Records for the exercise →

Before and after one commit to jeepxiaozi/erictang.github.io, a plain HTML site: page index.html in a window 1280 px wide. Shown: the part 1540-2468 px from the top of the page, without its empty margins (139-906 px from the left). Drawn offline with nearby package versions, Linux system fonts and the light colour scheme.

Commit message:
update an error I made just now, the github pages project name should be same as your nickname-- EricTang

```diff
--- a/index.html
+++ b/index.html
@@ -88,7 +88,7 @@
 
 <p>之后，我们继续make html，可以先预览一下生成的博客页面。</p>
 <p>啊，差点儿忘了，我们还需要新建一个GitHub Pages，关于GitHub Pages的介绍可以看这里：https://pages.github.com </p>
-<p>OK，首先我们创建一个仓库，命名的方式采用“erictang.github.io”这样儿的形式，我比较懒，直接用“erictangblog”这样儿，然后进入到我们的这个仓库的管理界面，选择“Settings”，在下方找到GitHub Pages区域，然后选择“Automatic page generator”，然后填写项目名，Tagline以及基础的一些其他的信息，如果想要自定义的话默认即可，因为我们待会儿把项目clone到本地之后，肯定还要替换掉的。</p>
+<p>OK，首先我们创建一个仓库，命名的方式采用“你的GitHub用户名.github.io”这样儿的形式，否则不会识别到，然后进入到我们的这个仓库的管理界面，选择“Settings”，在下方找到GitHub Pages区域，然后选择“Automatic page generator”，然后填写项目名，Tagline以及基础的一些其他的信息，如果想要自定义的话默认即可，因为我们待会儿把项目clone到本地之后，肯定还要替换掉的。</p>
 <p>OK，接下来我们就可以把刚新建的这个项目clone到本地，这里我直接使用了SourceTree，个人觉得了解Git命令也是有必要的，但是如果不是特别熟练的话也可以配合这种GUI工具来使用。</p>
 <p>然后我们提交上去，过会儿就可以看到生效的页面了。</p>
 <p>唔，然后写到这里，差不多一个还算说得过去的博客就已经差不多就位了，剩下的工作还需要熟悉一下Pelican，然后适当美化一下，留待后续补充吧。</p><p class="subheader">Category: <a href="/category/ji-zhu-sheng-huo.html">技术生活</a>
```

Assignment → Where the word "Settings" appears in a line of the entries, copy that line.

Reply →
-<p>OK，首先我们创建一个仓库，命名的方式采用“erictang.github.io”这样儿的形式，我比较懒，直接用“erictangblog”这样儿，然后进入到我们的这个仓库的管理界面，选择“Settings”，在下方找到GitHub Pages区域，然后选择“Automatic page generator”，然后填写项目名，Tagline以及基础的一些其他的信息，如果想要自定义的话默认即可，因为我们待会儿把项目clone到本地之后，肯定还要替换掉的。</p>
+<p>OK，首先我们创建一个仓库，命名的方式采用“你的GitHub用户名.github.io”这样儿的形式，否则不会识别到，然后进入到我们的这个仓库的管理界面，选择“Settings”，在下方找到GitHub Pages区域，然后选择“Automatic page generator”，然后填写项目名，Tagline以及基础的一些其他的信息，如果想要自定义的话默认即可，因为我们待会儿把项目clone到本地之后，肯定还要替换掉的。</p>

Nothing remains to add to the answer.